This series of media coverage brought in some interesting queries, the most fruitful was from two members of the Fairmilehead Association, Louise Maguire and Carolyn Lincoln, who got in touch with us through Ms Gyford. They claimed to have seen two other copies of these cards in the National Library of Scotland (NLS), one of which had the name “James Hamilton” on a card our set did not have. The only mention I could find of any possible match to St Andrews’ set of cards was in the Scottish Book Trade Index for James Hamilton which reads:
HAMILTON, James of Little Earnock paper maker Restalrig and Edinburgh
Restalrig [Clockmill] Mill 1690-93
[shop] on the South side of the head of the Canongate a little above St John’s Cross Edinburgh 1691
Bought from Peter Bruce his patent for playing cards and his papermill at Restalrig in 1690. The papermill was on the ‘River of Tumble’ and is perhaps the clockmill of Clockmill Lane. A clock mill is a watermill with a horizontal wheel used when a stream was too shallow to take a vertical wheel. Two sets of his ‘Cards armorial containing the Arms of the four Kingdoms’ are in the National Library of Scotland.
After finding this, I got in touch with our contacts at the NLS, Robert Betteridge and Anette Hagan, to confirm that these sets were indeed the same as ours. They came back with a positive confirmation; however, they had been part of the Rosebery Collection and had not been catalogued on-line. Following this line of queries, they provided a catalogue record as well, which can be found here. One of their sets did, indeed, include a wrapper/title card which provides us with our lost title and printer information as well as a card for the Lord Lyon King of Arms (Sir Alexander Erskine, 2nd Baronet of Cambo), a card which the St Andrews set lacks. Since this find, we have updated our catalogue record to reflect the true identity of this set.

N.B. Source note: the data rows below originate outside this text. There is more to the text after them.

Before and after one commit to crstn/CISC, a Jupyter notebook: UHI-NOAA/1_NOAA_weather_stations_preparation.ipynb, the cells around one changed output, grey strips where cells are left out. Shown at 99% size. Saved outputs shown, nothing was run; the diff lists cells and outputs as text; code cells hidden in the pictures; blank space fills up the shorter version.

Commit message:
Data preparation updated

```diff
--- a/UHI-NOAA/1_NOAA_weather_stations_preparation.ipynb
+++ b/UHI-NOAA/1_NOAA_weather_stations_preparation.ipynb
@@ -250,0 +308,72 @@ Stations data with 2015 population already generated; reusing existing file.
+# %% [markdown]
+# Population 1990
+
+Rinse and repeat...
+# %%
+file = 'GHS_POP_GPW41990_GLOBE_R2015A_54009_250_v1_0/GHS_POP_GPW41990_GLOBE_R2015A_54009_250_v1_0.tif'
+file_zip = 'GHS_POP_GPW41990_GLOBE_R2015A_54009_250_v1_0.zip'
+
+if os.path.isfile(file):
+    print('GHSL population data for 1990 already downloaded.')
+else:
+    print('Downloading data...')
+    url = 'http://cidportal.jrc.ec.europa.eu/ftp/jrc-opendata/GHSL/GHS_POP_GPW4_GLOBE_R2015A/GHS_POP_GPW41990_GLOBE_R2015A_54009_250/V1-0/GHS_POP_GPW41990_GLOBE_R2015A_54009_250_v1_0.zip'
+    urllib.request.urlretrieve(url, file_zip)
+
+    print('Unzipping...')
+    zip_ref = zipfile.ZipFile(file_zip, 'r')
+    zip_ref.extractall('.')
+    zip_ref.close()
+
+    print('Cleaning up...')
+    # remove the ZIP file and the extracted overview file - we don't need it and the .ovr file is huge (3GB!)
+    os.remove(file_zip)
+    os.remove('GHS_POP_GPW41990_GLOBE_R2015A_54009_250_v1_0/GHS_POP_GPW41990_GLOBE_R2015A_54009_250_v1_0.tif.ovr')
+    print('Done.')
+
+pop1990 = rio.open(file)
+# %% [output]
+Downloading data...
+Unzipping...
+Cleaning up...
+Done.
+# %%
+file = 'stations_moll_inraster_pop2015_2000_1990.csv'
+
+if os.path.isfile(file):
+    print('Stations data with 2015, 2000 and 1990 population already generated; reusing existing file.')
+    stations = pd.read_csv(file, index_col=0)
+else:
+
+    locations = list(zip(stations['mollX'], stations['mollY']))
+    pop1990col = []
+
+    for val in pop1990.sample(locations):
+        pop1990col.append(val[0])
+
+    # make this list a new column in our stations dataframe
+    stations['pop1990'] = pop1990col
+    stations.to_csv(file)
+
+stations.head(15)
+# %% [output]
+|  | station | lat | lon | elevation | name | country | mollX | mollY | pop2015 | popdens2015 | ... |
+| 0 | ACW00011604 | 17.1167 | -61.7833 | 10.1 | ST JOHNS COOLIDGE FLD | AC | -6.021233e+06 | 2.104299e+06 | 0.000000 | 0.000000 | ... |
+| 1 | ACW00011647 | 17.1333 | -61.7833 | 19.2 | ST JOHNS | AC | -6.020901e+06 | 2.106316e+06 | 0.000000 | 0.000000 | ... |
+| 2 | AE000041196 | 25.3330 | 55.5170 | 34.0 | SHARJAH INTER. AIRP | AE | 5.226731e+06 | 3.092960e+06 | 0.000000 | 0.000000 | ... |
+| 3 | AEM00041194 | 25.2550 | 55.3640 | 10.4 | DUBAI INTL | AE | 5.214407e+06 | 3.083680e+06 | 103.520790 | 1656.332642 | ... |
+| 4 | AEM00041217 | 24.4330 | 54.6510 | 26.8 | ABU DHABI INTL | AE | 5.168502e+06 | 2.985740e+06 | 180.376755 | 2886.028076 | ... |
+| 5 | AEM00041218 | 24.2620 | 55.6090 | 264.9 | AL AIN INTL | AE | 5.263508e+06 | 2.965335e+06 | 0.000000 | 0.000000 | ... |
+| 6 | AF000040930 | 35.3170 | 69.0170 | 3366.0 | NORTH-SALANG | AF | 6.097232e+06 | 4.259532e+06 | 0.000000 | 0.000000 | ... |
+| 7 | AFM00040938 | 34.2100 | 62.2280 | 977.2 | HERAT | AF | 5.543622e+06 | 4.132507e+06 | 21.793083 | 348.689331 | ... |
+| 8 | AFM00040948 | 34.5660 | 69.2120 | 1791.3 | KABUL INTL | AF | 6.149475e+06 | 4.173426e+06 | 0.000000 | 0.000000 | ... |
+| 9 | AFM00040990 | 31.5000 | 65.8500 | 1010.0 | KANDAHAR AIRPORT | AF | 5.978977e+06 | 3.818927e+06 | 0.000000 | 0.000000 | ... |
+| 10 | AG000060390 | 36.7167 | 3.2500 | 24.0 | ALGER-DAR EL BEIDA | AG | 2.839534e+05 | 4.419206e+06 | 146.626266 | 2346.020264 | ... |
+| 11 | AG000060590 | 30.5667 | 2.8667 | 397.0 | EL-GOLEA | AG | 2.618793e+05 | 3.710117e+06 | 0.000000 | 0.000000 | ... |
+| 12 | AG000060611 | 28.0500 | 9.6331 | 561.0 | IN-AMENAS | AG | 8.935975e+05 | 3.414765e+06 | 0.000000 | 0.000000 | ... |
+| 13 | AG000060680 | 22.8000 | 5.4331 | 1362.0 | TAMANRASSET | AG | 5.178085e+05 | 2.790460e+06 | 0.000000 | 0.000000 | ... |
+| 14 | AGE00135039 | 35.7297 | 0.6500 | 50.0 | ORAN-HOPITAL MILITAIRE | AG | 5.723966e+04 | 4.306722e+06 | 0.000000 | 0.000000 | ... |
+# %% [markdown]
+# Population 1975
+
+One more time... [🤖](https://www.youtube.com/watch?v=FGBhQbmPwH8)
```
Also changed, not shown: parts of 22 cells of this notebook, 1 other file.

This is generally where this exciting story would end; however, the Edinburgh Evening News did a follow-up article on this find in their 23 July 2011 edition. This article prompted a query from a reader of the Evening News who thought she had a matching set in her private collection. After sending along an image of the set (pictured right), we were able to confirm that this was indeed another set, and the first set that we’ve seen mounted as cards. The red suits in this set also appears to be press-coloured.